Hours after the dismissal of head coach Steve Nash amid reports that a man suspended for conduct violations would replace him, the Nets blew a late double-digit lead in a 108-99 loss to the Chicago Bulls.
They did so as Kyrie Irving — embroiled in the latest controversy of his own making — failed to score a bucket until the fourth quarter. He finished with four points. It was a stunning yet not-unexpected effort from the embattled Nets star. The chaos surrounding Irving and the Nets appeared to finally creep into his game.
Irving can’t be counted on to make good decisions off the court. He can’t be counted on to show up on it. But when he’s actually there, he can almost always be counted on to produce. A career 23.1 points-per-game scorer, he entered Tuesday averaging 30.1 ppg this season. On Tuesday, he shot 2 for 12 from the field.
We won’t hear about the root of Irving’s struggles from the source. After he sparked a verbal sparring match with ESPN’s Nick Friedell over his promotion of an antisemitic movie, the Nets hid Irving from media on Tuesday for a second straight day in an effort to “let him simmer down.”
Those are Sean Marks’ words. Here they are, straight from the general manager’s mouth as he explained earlier Tuesday why the Nets were shielding Irving from reporters.
“He did not do media last night, he’s not gonna do media tonight,” Marks said Tuesday afternoon. … “We don’t want to cause more fuss right now with more interaction with people. Let’s let him simmer down and, I guess, let’s let cooler minds prevail.”
When Irving speaks next is unclear. But the state of Nets basketball is not. A Brooklyn franchise with its sights site on competing for multiple championship fell to 2-6 on Tuesday as the on-court product continued to mirror the tumult away from the arena.
The Nets appeared on track to providing a temporary salve while opening up a 58-52 halftime lead on Tuesday. Irving was scoreless, but Kevin Durant carried the weight en route to a 32-point effort. They extended their halftime edge to 68-56 early in the third quarter and looked on their way to a much-needed win.
But the Bulls hung close through the third and pressed on the gas in the fourth with a 17-2 run. They outscored the Nets, 31-19 in the game’s final stanza as Zach LaVine torched a hapless defense that’s been incapable of stopping almost anyone through eight games. The Bulls All-Star outscored the Nets by himself with 20 fourth-quarter points in a 29-point effort.
Ben Simmons, who was acquired in part to improve Brooklyn’s defense, watched from the bench for a second straight game with what the Nets have described as knee soreness. Not much indicates that he would have been much help regardless. He’s been an offensive liability while averaging 6.2 points on 5.7 field-goal attempts per games with the Nets. Meanwhile Brooklyn’s defense entered Tuesday ranked 29th out of 30 teams in defensive rating through seven games — six of which Simmons played.

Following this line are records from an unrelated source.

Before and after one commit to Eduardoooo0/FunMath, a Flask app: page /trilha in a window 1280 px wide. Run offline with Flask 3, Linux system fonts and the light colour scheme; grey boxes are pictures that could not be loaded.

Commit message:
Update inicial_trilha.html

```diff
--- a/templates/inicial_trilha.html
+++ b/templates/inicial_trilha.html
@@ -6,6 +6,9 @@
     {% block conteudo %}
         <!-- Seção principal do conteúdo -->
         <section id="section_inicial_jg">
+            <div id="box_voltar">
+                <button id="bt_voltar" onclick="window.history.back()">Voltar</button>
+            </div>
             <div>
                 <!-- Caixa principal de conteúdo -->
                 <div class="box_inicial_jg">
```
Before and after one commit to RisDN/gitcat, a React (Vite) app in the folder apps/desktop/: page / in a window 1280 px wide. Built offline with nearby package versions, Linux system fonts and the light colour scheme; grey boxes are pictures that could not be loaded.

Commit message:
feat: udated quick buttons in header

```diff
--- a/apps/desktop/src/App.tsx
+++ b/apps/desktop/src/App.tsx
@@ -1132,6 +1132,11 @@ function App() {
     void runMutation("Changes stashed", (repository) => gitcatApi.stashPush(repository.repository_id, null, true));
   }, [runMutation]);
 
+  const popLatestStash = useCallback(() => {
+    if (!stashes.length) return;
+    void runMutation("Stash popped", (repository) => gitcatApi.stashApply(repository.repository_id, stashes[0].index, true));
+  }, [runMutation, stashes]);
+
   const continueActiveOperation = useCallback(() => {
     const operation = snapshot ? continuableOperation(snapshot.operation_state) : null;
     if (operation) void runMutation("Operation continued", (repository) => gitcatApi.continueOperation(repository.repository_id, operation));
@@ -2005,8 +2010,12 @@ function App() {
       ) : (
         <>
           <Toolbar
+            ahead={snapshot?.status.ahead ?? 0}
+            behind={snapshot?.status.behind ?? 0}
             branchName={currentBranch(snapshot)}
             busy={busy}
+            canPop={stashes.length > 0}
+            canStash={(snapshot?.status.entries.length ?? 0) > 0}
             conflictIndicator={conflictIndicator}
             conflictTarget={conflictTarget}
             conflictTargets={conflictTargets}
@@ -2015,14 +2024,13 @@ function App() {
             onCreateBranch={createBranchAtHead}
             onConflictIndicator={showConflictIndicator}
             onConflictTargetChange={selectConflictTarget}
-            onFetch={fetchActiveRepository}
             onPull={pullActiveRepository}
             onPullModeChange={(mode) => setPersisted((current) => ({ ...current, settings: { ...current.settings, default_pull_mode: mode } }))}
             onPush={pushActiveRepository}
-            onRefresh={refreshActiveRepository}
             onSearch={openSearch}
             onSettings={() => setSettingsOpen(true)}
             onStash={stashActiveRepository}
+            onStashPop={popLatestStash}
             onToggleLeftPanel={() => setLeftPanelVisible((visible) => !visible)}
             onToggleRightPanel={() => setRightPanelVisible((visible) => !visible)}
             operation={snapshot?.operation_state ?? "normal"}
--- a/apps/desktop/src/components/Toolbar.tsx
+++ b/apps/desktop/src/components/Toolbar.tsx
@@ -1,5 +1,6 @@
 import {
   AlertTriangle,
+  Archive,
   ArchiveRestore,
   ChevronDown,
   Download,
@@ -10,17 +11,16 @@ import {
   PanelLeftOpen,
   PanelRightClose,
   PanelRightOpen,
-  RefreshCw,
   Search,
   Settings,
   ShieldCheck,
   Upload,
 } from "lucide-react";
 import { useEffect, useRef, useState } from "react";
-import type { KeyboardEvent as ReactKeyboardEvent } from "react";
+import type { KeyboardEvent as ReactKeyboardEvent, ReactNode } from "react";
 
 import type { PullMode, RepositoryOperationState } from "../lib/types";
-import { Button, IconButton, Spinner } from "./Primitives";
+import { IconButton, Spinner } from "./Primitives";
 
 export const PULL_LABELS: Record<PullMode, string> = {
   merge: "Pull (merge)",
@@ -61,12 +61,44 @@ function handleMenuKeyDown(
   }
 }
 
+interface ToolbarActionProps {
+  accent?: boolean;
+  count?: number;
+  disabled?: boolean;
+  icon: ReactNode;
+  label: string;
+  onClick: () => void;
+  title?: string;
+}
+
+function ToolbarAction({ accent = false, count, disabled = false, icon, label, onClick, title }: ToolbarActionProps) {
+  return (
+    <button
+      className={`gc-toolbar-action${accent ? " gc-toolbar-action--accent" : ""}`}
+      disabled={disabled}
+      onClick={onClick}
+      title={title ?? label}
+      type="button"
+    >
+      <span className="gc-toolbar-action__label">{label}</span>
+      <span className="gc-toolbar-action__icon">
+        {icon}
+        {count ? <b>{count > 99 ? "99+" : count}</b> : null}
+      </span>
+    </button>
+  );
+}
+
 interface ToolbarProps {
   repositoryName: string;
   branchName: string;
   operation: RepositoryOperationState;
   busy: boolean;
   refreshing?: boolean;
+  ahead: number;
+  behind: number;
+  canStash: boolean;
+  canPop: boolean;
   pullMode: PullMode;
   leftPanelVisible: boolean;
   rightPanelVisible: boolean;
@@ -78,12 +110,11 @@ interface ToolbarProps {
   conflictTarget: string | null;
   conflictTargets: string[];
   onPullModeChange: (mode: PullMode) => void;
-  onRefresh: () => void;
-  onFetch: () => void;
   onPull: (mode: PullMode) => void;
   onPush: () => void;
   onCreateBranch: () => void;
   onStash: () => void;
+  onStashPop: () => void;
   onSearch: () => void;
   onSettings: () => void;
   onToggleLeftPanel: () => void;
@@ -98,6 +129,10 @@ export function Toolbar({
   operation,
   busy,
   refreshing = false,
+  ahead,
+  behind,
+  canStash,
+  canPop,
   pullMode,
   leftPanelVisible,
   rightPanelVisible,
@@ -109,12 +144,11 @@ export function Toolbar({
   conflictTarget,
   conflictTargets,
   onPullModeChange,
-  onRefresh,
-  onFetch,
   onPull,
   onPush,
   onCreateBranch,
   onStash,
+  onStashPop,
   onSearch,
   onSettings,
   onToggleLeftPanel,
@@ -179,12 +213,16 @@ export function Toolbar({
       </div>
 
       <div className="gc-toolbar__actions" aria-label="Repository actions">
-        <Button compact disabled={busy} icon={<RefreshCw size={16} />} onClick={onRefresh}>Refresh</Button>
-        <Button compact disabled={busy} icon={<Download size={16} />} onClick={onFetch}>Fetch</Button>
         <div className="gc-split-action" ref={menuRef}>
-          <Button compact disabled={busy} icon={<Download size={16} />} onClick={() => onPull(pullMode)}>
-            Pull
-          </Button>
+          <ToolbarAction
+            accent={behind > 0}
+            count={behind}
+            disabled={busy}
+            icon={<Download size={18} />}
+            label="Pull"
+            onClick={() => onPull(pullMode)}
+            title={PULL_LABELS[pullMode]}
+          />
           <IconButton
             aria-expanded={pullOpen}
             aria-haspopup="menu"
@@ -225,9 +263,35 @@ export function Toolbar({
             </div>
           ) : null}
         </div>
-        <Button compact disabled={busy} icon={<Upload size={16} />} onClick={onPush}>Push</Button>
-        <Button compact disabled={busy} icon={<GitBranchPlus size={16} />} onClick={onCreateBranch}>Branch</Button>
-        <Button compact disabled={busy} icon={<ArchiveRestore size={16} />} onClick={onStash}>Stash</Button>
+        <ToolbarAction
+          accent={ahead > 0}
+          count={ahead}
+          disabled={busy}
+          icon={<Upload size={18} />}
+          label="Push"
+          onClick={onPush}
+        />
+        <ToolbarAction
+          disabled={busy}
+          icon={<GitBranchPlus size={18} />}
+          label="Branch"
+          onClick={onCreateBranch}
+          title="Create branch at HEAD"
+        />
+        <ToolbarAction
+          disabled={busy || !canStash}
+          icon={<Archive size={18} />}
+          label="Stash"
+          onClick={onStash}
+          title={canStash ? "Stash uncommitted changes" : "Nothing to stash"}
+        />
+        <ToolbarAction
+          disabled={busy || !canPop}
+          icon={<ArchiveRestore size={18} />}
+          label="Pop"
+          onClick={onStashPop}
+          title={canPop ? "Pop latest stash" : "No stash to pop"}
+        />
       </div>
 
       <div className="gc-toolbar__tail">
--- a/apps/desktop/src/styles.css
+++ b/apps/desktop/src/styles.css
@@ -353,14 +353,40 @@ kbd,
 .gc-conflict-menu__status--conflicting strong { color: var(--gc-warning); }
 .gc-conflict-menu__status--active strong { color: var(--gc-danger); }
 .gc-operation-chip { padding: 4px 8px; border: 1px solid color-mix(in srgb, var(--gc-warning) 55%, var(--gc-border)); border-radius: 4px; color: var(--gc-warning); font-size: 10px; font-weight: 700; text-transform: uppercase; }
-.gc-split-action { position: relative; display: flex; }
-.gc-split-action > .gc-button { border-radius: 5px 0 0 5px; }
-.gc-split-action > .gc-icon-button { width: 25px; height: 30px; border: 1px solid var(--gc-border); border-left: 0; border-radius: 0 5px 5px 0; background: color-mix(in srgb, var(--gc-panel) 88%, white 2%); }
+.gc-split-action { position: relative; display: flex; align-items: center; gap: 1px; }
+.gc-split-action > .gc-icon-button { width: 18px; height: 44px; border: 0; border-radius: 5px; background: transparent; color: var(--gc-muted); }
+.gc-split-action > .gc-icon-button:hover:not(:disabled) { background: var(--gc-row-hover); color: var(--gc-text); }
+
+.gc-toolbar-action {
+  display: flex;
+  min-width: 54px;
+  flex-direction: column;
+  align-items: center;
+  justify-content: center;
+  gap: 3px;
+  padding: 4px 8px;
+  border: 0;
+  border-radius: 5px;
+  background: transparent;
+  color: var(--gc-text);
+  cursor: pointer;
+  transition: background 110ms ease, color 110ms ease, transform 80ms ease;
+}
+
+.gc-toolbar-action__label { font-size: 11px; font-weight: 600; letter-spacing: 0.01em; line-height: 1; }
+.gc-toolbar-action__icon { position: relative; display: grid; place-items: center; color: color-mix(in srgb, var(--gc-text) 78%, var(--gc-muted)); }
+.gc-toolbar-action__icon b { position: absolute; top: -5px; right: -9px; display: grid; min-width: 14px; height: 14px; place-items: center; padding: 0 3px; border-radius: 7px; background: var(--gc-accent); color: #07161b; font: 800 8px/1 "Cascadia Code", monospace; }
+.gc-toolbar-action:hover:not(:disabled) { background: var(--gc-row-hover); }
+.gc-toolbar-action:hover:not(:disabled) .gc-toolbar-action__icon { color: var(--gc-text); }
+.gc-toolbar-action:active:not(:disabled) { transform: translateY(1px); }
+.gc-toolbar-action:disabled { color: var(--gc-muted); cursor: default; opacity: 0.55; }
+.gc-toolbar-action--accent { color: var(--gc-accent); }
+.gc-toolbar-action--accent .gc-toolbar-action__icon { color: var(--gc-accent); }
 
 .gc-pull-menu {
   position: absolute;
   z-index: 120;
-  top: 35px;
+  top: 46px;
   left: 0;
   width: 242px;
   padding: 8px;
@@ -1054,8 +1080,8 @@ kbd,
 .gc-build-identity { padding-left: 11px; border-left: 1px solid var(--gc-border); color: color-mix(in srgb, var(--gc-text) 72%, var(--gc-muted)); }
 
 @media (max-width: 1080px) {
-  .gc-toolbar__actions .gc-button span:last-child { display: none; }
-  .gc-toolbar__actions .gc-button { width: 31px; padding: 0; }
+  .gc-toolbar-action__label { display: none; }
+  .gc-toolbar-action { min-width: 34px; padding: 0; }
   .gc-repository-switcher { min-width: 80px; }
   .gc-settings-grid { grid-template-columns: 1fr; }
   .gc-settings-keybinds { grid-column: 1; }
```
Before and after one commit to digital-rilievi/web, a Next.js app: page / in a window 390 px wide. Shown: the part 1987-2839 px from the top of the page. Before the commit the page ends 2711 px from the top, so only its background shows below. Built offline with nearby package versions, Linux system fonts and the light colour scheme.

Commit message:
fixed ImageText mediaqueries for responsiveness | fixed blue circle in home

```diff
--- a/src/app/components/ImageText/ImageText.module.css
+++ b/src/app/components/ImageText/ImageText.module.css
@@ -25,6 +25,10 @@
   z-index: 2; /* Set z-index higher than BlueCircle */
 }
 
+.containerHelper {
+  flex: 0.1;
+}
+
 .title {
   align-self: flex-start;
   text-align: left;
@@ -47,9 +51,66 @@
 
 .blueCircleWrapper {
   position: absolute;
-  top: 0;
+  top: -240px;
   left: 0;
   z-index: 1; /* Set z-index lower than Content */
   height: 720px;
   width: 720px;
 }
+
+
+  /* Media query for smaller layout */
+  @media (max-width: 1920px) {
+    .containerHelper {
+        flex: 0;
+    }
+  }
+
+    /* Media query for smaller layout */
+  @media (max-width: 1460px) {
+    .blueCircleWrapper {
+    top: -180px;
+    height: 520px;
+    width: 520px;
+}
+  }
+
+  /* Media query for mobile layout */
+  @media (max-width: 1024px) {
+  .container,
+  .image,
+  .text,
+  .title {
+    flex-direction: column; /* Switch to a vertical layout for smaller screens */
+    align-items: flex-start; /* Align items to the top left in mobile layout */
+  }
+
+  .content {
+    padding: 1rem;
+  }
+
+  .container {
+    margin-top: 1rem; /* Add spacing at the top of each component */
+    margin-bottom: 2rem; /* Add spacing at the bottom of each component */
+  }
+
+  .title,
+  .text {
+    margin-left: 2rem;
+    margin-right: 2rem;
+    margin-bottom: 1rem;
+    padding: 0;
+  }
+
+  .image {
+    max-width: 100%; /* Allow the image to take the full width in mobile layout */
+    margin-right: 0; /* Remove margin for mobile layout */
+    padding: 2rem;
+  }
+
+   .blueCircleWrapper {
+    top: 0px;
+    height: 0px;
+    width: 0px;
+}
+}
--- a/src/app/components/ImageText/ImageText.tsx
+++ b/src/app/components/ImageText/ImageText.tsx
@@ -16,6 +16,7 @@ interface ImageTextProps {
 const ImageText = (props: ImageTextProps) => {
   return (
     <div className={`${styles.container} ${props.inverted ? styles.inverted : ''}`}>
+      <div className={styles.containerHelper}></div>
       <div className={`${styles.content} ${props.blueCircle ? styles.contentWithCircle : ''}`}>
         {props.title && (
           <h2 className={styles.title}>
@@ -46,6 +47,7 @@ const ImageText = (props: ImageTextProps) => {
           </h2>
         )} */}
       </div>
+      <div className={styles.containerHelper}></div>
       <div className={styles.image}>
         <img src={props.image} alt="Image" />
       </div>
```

If Udoka is indeed the next Nets coach, he’s in for a tough gig.